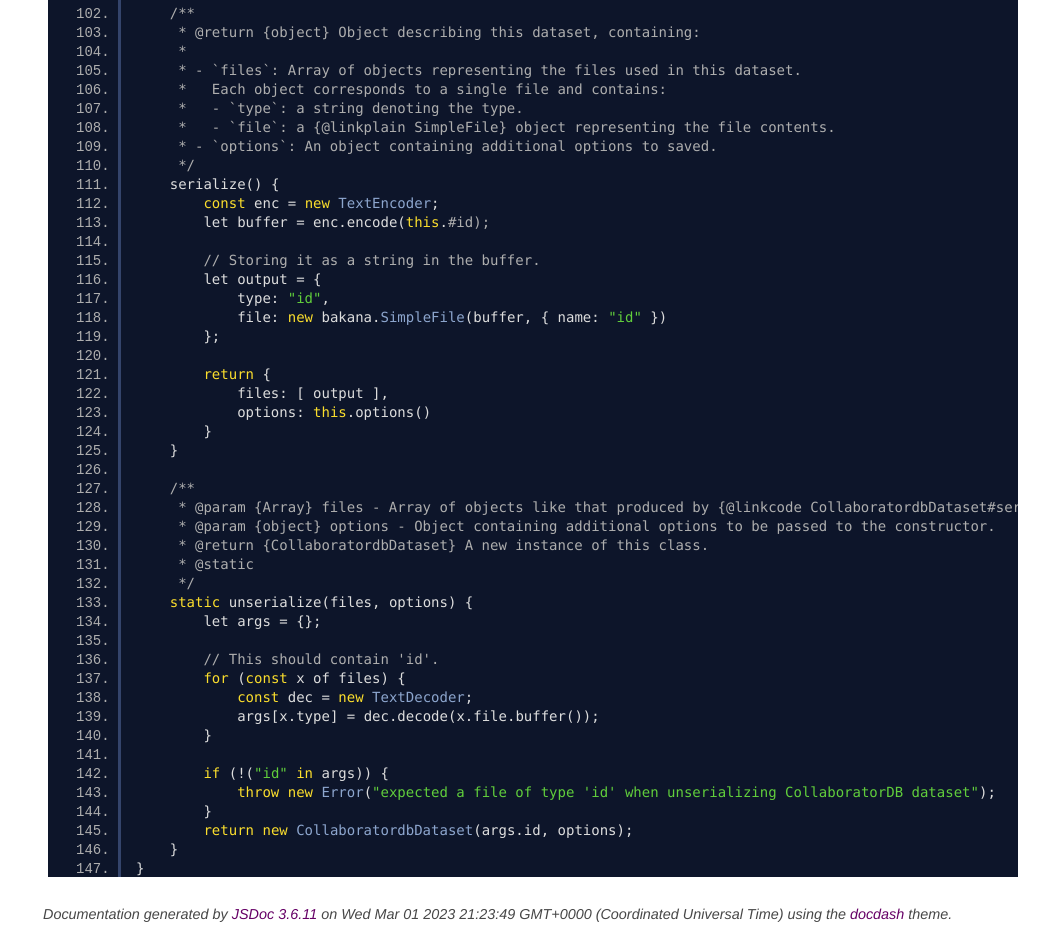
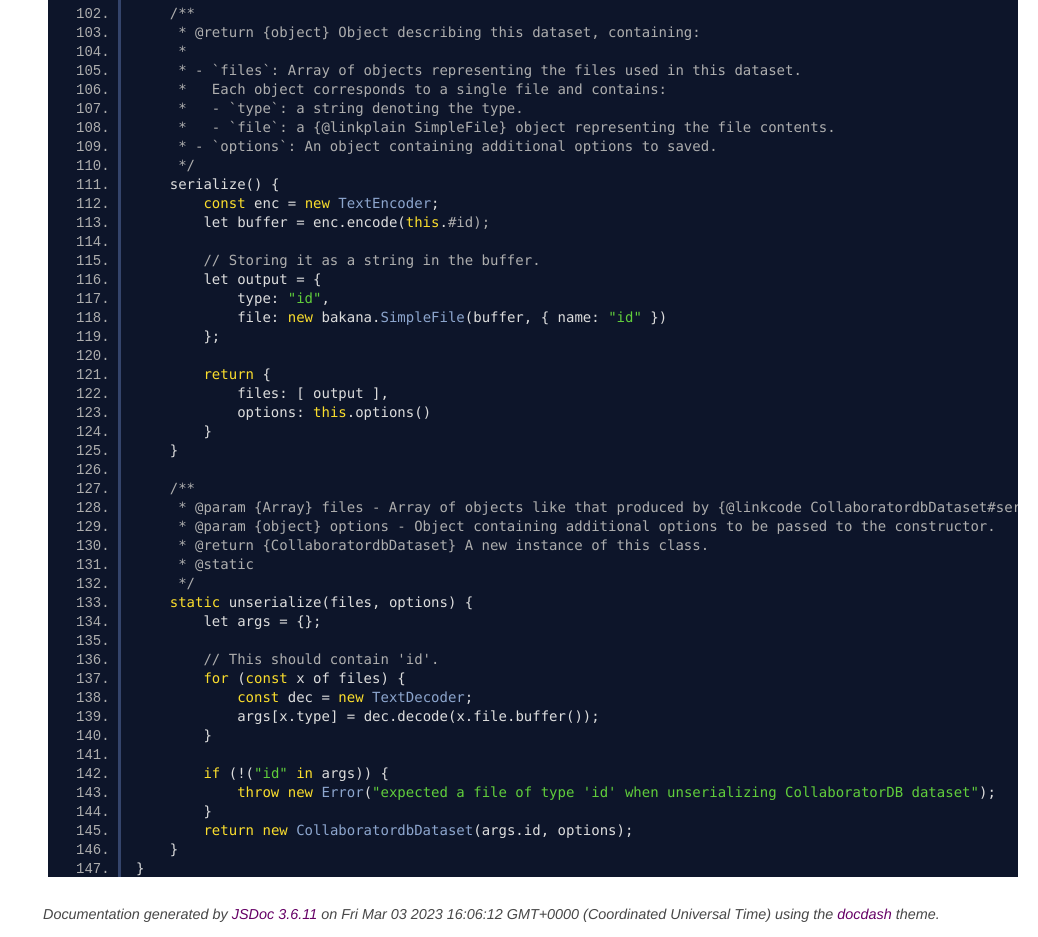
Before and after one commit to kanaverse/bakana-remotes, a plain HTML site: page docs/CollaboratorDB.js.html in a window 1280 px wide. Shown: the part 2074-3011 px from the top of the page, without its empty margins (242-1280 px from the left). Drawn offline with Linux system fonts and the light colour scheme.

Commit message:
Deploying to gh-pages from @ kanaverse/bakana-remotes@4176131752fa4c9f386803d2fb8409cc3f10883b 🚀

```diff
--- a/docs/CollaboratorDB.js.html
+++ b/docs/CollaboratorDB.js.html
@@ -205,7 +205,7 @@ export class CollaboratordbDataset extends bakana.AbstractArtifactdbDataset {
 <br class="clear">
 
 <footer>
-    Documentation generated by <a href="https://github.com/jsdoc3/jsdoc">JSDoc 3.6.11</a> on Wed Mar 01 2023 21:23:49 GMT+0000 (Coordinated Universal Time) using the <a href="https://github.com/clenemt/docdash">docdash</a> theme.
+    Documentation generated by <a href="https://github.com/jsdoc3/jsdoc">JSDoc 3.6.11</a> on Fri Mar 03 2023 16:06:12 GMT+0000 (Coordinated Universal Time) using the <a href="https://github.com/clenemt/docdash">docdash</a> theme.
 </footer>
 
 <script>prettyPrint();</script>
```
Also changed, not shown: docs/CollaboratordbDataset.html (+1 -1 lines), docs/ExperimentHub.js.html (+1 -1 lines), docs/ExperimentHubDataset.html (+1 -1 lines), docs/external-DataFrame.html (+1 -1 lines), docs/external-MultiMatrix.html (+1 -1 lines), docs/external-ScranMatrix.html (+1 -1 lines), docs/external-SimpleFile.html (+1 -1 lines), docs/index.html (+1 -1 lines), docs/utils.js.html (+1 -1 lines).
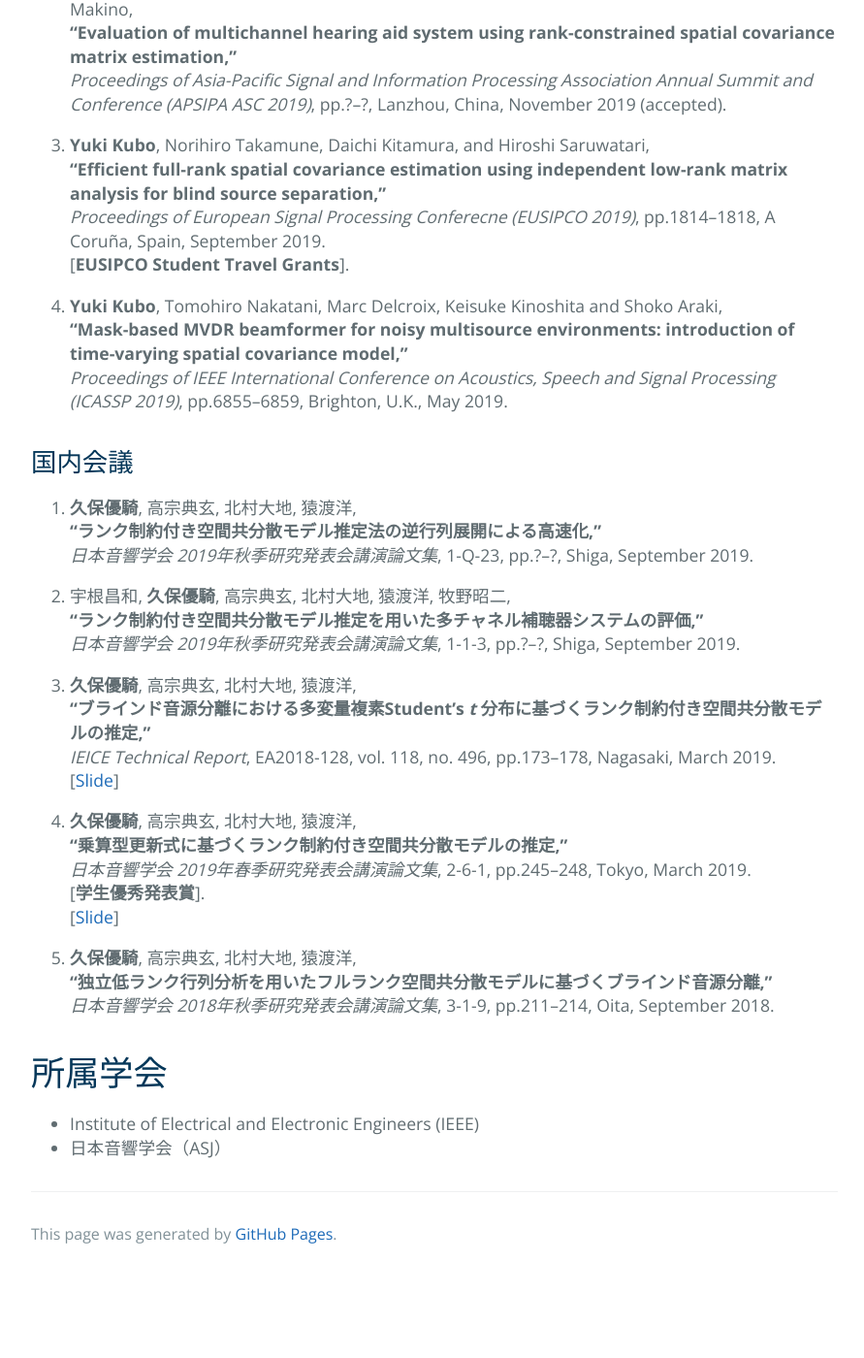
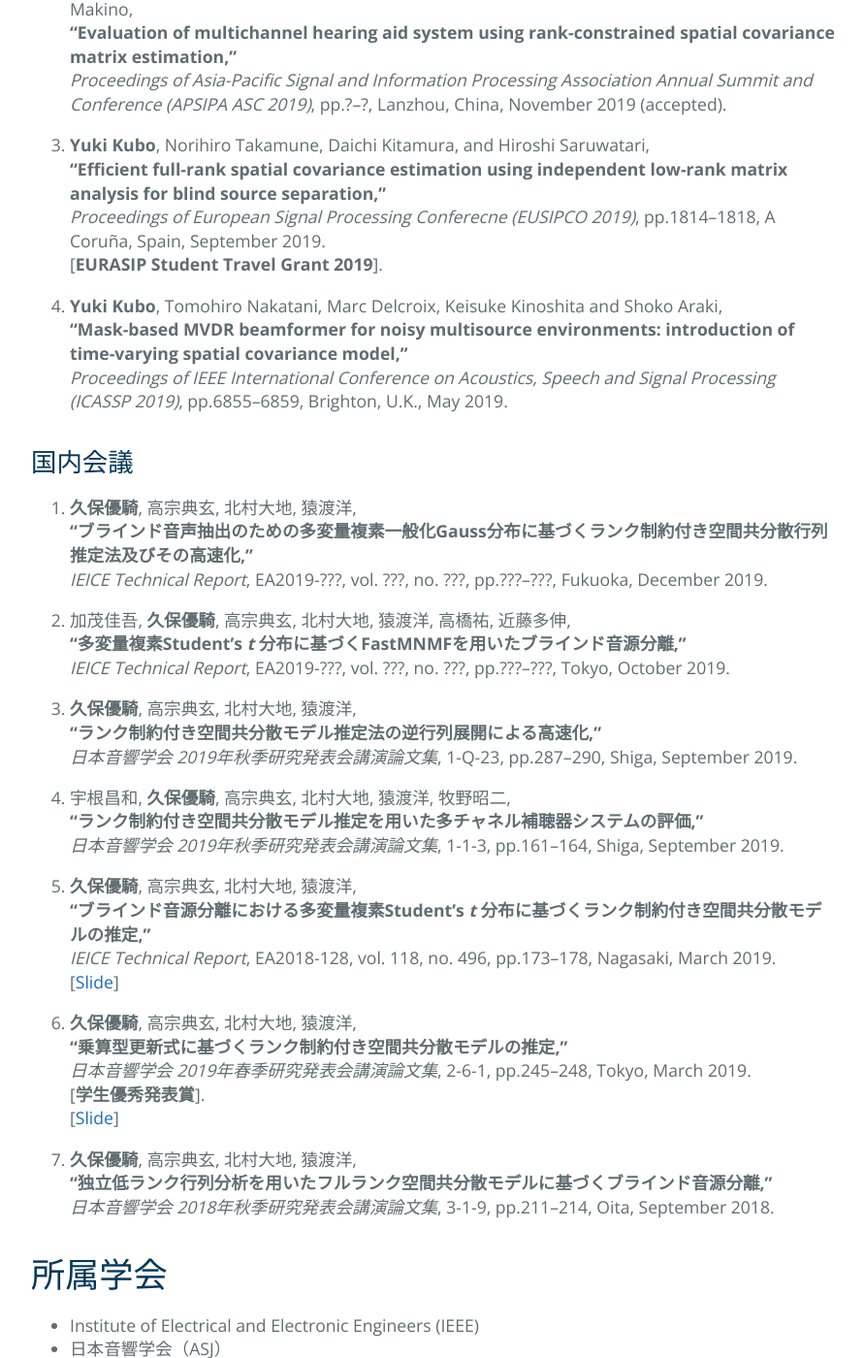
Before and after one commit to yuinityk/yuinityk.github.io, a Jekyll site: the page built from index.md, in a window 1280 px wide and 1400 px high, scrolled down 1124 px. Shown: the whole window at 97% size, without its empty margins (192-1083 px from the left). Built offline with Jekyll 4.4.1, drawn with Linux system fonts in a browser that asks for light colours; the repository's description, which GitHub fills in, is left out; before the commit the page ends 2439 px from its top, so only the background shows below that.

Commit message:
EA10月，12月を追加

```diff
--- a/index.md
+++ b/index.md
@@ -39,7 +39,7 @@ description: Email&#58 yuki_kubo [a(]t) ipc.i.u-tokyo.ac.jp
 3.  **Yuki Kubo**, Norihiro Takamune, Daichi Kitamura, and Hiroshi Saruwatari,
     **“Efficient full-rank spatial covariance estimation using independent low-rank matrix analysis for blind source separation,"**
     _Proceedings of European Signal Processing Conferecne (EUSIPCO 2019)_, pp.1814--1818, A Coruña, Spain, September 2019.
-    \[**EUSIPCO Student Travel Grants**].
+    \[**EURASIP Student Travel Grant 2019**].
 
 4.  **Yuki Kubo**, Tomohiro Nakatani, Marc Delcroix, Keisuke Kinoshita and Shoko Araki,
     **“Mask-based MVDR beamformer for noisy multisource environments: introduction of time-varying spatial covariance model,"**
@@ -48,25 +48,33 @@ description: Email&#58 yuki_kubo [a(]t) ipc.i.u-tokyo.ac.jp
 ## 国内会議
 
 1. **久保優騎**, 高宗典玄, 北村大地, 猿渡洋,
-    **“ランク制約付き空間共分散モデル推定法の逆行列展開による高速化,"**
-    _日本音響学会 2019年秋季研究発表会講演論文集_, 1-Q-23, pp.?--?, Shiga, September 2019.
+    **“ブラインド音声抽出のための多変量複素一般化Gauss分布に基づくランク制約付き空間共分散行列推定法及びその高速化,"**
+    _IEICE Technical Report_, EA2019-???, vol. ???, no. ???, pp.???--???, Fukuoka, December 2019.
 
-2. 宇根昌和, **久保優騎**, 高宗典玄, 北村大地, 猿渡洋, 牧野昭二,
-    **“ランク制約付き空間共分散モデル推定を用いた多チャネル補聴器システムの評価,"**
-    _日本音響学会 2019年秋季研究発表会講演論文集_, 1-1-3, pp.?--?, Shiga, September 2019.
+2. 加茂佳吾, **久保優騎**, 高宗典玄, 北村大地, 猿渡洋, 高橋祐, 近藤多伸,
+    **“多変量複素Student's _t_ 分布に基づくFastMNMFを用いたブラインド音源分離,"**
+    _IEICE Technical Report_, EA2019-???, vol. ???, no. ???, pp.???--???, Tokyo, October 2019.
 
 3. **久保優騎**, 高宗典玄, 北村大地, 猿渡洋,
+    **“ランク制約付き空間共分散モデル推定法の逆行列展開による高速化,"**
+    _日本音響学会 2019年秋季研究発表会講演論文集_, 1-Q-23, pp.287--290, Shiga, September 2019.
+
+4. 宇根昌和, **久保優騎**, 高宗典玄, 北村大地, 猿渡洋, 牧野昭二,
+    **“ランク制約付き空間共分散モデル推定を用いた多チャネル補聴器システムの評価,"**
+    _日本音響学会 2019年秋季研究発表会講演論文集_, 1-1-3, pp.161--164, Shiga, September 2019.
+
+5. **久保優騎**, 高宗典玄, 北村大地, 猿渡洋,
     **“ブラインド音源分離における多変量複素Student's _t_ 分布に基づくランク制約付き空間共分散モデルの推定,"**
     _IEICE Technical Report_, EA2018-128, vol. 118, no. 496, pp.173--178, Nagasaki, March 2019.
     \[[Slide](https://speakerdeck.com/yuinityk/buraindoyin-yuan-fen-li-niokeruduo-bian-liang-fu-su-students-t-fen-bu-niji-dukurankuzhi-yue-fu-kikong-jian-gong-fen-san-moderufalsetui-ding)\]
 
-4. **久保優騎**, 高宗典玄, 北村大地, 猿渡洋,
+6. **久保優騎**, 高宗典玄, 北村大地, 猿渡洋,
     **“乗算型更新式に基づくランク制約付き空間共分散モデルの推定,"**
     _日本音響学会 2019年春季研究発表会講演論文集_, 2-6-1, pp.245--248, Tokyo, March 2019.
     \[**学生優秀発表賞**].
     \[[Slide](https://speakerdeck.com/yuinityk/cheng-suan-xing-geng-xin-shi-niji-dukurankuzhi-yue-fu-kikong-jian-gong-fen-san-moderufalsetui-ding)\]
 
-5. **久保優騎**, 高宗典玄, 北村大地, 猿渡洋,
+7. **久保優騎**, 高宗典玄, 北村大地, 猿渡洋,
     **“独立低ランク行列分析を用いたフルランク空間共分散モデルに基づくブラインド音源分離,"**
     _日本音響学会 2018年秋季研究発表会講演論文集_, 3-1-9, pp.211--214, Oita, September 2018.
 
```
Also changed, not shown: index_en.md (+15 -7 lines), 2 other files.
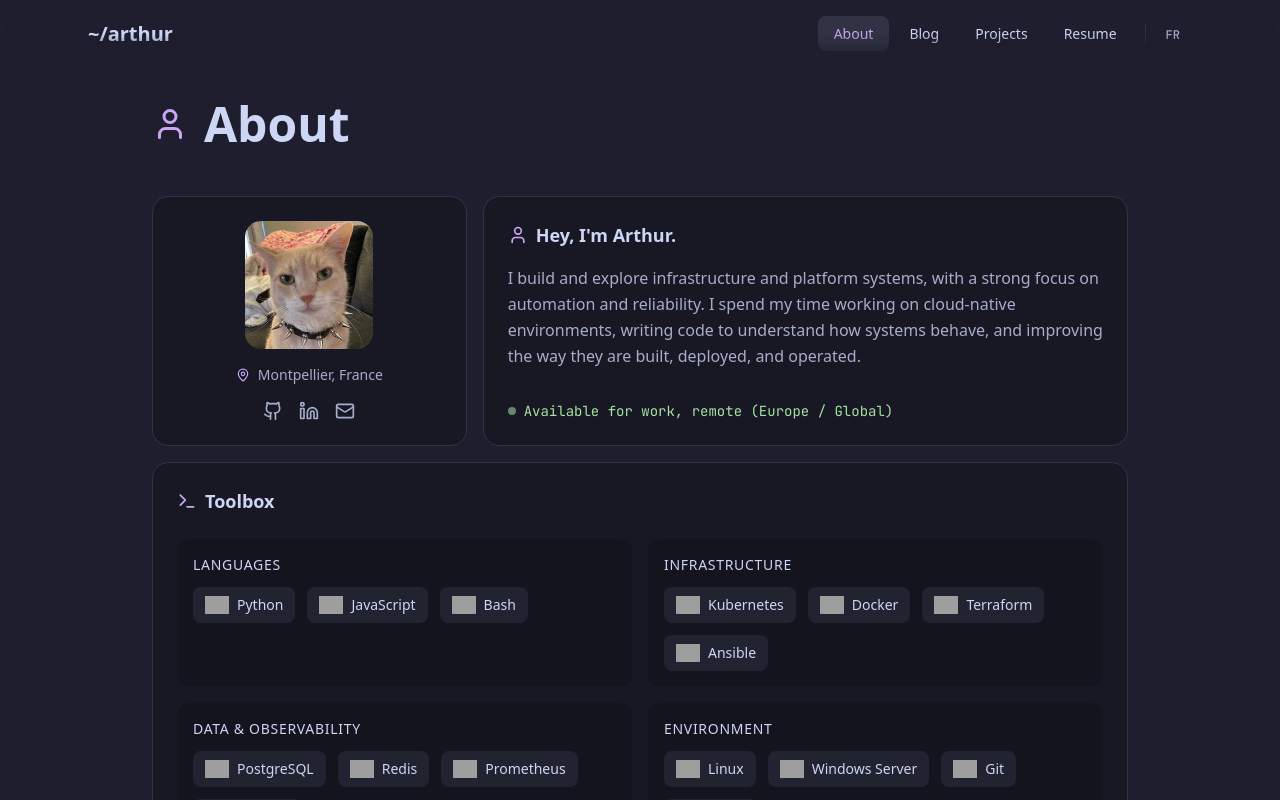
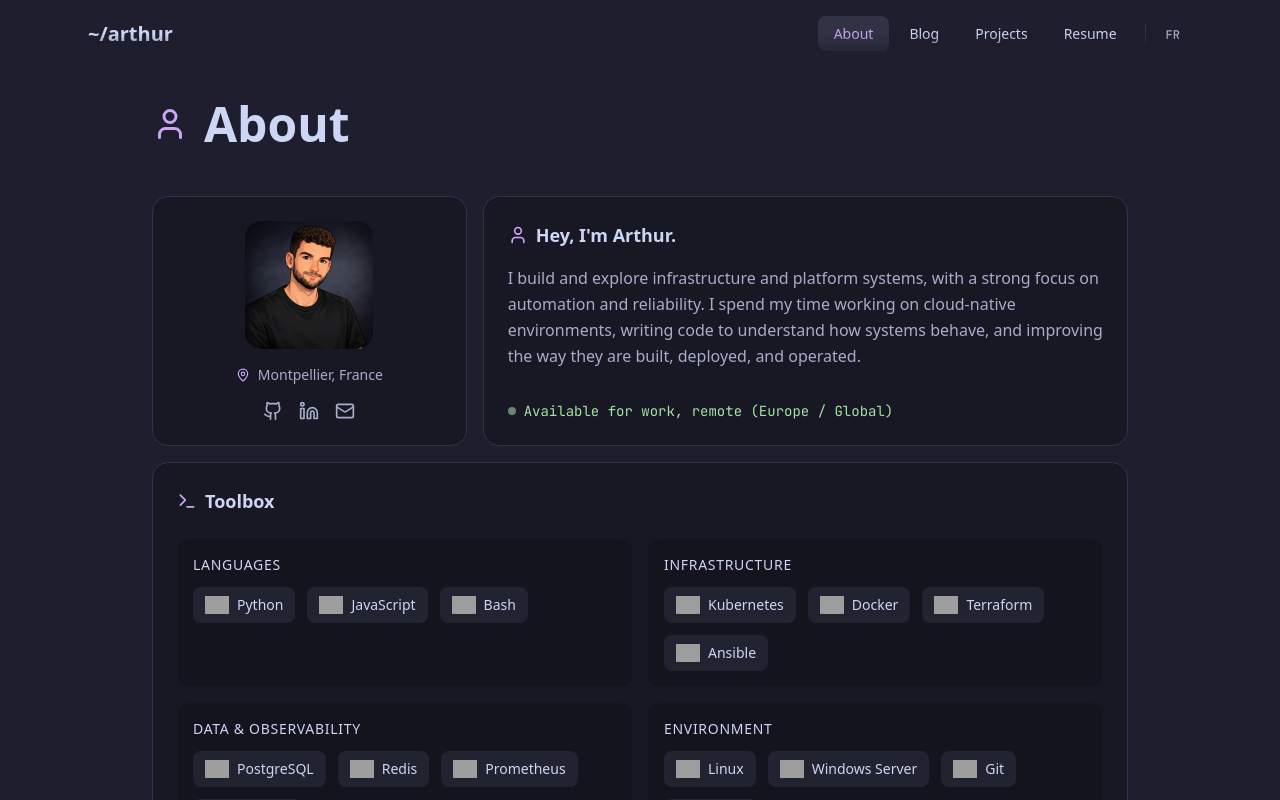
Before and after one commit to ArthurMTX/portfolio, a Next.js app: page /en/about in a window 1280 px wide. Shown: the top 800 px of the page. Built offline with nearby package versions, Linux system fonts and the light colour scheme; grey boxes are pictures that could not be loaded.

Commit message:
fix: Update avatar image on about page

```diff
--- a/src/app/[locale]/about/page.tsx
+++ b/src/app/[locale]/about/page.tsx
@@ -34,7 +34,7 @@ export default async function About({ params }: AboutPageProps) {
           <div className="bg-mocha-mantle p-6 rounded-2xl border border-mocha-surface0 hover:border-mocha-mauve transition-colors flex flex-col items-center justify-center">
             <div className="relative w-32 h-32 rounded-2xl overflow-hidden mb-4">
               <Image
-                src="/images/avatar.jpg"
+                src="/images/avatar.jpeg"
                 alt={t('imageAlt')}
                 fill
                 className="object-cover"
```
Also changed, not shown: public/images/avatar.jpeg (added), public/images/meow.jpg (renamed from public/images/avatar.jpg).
● ● ● ● ●
* YOUR ASSIGNMENT
The answer must consist of every line from the entries above that contains "avatar".

* RESPONSE BELOW
fix: Update avatar image on about page
-                src="/images/avatar.jpg"
+                src="/images/avatar.jpeg"
Also changed, not shown: public/images/avatar.jpeg (added), public/images/meow.jpg (renamed from public/images/avatar.jpg).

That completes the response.